Start your stroll with a visit to the Conservatory to admire a variety of special plants that require unique conditions to survive. Admire vivid aloes, an ancient baobab tree, fern garden and desert display. The Peninsula Garden showcases 2500 plant species that originate from all over the Western Cape, while the water-wise garden teaches one tricks for creating a garden which needs reduced amounts of water to survive.
Breathe in the delightful aromas of the Fragrance Garden, enjoying the pleasant fragrances from the pretty Pelagonium and dainty buchu, amongst other plants. Discover which plants to ingest to cure stomach ache or to apply to cuts and sores, in the informative Medicinal Garden, which draws on the San people’s phenomenal knowledge of South African vegetation.

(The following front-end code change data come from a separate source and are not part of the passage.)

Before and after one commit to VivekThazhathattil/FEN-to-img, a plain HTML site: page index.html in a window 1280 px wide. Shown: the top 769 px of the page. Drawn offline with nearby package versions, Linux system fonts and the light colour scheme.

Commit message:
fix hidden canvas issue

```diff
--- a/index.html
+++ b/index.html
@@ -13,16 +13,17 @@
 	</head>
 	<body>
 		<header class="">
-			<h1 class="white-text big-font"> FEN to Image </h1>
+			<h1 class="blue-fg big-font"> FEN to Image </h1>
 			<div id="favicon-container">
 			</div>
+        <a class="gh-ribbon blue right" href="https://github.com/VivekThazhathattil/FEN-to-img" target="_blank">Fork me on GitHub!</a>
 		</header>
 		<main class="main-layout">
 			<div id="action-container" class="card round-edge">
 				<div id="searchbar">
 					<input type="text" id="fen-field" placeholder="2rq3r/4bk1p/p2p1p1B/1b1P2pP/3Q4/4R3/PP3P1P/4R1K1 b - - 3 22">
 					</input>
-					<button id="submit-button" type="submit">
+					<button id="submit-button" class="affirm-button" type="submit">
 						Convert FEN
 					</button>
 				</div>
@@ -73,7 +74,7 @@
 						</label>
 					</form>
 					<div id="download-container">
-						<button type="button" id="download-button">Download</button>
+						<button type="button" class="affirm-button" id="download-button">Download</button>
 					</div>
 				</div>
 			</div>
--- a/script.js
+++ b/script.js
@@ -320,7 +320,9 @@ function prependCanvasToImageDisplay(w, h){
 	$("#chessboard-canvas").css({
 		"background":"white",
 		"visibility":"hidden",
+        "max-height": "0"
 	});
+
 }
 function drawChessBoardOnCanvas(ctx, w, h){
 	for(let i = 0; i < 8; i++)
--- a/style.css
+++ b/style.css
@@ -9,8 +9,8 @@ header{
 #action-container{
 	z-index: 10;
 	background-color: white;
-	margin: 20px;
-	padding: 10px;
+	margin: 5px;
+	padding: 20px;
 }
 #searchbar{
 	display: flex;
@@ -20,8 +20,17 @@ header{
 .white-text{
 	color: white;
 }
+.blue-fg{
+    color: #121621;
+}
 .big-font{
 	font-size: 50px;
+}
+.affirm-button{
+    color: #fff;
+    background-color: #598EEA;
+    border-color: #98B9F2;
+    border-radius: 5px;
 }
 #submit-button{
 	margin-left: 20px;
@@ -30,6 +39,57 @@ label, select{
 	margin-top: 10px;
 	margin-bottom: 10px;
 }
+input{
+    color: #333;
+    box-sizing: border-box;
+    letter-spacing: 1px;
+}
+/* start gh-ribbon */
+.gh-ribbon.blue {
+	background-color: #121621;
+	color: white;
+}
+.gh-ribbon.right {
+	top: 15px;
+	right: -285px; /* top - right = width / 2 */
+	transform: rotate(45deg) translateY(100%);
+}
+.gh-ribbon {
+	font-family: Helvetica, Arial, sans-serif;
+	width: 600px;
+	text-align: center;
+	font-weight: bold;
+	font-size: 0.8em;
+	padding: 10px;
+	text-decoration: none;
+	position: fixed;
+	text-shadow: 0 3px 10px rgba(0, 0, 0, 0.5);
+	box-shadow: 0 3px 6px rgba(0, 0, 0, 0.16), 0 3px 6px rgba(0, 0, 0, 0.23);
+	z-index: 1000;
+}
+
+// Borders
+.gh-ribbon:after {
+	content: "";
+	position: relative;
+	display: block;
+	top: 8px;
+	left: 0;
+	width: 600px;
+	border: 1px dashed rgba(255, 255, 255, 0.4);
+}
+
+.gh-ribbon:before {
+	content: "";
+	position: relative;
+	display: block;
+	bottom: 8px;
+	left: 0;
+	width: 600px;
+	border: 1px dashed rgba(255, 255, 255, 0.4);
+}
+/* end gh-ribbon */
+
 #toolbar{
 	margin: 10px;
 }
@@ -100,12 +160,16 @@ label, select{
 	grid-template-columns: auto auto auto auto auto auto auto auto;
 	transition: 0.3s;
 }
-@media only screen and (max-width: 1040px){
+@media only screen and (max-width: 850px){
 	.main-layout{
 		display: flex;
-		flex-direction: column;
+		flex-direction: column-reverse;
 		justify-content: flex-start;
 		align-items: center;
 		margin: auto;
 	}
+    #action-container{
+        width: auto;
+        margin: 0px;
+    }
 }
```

Tiptoe along the stepping stones leading to the famous Colonel Bird’s Bath in the Dell region of the garden, which features a gorgeous array of shade-loving plants. You should also look out for Van Riebeek’s hedge which was planted in 1660 in order to protect and contain the Cape colonist’s cattle.
Next time you’re staying in a bed and breakfast in Cape Town, ensure that you go for an enjoyable stroll in one of South Africa’s most beautiful gardens.